BEGIN Input data
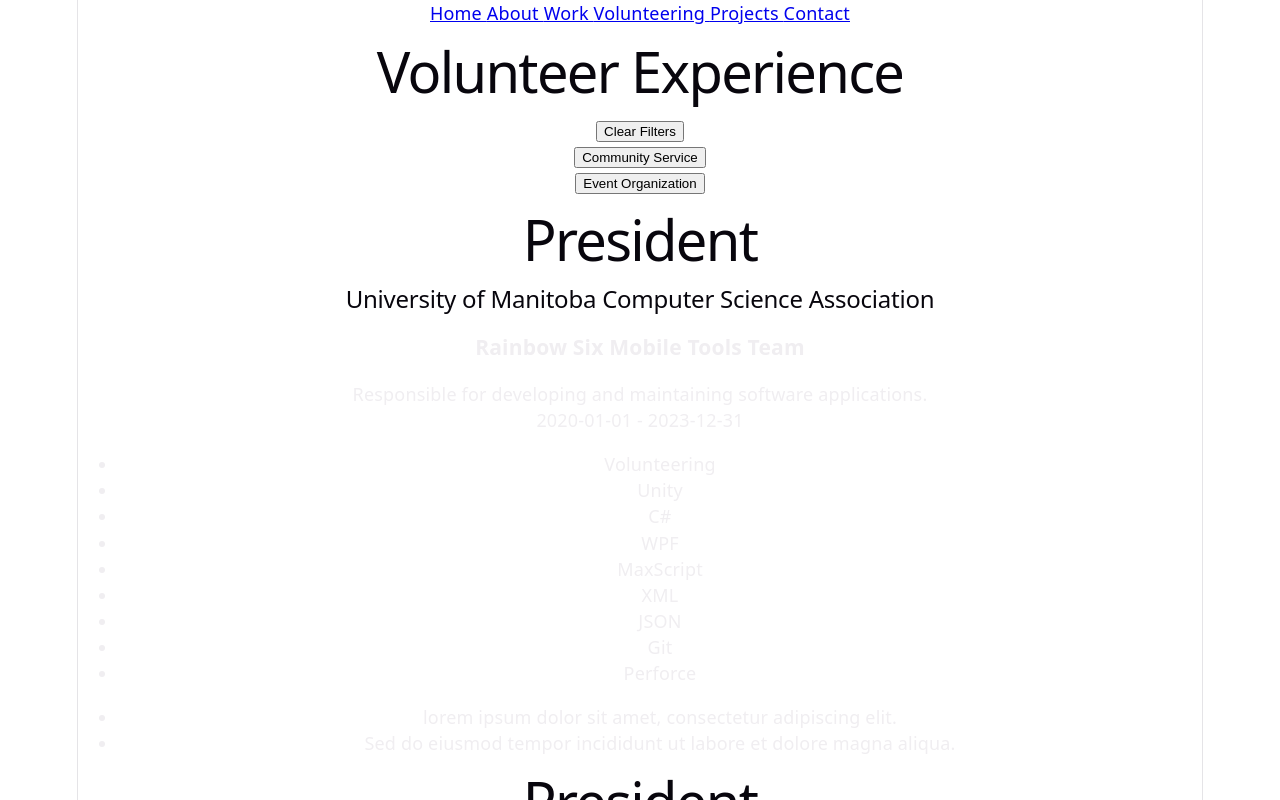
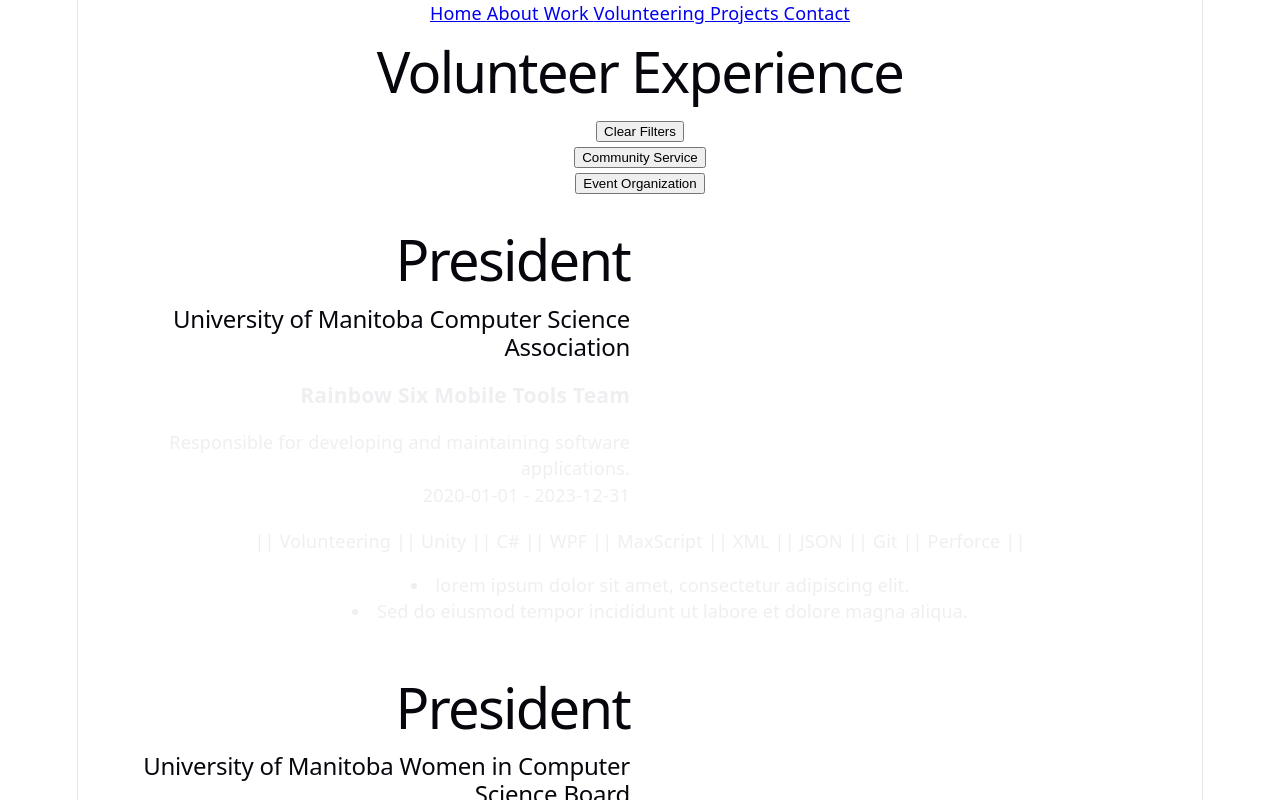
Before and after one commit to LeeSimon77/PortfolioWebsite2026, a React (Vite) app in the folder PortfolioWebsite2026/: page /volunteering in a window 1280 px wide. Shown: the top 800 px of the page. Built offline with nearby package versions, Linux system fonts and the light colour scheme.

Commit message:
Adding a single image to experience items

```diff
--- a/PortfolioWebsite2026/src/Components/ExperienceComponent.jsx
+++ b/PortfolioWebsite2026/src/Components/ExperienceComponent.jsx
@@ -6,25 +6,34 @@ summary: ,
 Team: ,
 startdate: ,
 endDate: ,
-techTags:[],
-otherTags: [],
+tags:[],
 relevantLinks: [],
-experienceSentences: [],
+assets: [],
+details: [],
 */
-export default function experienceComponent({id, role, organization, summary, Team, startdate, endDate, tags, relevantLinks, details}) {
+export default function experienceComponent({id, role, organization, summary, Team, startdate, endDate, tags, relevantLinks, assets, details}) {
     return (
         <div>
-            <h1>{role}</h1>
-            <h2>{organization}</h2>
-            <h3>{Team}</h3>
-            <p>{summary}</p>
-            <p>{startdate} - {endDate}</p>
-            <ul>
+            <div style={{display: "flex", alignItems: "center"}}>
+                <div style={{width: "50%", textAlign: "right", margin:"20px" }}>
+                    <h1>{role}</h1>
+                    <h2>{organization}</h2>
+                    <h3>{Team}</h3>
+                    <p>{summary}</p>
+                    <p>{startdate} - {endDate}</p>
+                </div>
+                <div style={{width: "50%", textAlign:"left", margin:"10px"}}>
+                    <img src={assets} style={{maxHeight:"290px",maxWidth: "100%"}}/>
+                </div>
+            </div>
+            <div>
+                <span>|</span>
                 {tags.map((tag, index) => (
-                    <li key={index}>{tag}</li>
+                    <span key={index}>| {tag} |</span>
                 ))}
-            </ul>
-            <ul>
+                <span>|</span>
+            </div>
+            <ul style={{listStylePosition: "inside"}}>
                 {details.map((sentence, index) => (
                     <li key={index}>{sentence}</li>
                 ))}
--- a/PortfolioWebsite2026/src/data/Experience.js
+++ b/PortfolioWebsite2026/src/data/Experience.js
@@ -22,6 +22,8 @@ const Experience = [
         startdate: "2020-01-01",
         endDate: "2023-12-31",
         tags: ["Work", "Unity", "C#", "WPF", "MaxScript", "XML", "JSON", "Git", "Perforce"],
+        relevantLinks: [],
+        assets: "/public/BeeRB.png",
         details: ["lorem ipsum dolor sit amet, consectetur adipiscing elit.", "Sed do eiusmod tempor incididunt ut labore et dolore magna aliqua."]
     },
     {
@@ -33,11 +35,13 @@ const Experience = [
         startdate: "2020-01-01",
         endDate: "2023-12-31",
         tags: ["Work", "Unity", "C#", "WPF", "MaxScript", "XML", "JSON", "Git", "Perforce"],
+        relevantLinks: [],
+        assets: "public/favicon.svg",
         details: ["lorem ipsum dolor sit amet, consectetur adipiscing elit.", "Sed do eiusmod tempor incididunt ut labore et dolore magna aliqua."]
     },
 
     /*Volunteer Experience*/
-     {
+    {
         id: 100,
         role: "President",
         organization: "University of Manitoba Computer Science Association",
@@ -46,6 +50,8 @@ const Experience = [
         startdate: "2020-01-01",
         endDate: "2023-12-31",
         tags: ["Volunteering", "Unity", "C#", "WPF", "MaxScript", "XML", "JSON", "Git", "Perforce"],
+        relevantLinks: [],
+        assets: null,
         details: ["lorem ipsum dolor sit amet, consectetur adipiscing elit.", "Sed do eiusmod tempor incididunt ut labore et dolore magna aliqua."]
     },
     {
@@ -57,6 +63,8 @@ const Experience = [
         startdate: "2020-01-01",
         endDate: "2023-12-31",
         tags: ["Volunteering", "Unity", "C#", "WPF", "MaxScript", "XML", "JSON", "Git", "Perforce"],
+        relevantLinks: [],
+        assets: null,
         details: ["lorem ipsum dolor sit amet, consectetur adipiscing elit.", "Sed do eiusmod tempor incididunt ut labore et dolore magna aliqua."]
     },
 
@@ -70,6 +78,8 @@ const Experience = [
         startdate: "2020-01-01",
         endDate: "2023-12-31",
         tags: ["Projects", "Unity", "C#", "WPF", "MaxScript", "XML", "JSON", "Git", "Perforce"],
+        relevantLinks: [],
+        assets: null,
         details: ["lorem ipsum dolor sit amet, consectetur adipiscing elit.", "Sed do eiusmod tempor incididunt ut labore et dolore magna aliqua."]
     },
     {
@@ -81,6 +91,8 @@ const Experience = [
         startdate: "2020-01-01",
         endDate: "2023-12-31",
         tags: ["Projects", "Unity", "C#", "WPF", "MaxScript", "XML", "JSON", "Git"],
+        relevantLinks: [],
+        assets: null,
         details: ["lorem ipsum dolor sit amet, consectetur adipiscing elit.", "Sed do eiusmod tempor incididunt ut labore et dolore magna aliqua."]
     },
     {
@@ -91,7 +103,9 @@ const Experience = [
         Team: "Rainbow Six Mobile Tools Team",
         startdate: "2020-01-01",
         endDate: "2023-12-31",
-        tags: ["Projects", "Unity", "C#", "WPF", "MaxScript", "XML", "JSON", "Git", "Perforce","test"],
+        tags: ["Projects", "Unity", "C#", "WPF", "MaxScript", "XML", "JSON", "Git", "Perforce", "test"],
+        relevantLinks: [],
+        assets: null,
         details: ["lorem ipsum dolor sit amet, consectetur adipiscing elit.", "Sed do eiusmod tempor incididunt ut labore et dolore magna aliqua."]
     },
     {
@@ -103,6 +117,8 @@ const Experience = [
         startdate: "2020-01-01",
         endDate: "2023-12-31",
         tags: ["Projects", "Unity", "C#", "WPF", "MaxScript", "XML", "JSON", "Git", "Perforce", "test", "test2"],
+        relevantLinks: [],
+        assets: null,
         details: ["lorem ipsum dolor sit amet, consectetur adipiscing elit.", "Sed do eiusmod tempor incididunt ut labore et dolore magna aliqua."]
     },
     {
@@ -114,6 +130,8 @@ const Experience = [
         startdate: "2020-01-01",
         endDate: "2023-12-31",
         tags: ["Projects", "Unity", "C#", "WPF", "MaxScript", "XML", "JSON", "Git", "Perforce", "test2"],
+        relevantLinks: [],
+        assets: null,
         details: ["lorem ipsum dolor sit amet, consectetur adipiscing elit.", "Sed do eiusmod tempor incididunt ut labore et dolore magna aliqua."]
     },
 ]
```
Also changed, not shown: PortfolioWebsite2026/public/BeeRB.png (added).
END Input data
BEGIN Input data
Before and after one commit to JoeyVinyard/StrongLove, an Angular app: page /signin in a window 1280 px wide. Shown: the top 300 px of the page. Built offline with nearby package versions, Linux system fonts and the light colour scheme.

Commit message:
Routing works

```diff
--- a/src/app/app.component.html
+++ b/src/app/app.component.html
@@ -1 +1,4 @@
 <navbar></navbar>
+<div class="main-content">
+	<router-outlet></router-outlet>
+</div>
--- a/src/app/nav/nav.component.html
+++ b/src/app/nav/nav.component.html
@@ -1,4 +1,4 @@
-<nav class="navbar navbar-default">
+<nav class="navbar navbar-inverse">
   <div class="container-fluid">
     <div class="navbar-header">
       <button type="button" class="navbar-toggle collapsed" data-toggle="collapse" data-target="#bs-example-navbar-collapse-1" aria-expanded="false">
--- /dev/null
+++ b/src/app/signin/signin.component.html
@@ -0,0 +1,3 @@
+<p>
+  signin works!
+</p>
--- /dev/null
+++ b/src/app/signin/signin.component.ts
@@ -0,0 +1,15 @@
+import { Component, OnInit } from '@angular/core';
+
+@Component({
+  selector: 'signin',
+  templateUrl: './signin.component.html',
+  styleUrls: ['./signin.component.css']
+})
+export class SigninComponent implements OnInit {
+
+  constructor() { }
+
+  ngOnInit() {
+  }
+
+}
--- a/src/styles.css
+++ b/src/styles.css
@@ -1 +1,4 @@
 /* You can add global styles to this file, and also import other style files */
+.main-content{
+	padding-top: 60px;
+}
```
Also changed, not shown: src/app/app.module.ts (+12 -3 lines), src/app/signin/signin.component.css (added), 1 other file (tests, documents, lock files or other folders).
END Input data
◆ **What to do**
Filter the entries down to the lines that include the string "index".

◆ **Task output**
                 {tags.map((tag, index) => (
-                    <li key={index}>{tag}</li>
+                    <span key={index}>| {tag} |</span>
                 {details.map((sentence, index) => (
                     <li key={index}>{sentence}</li>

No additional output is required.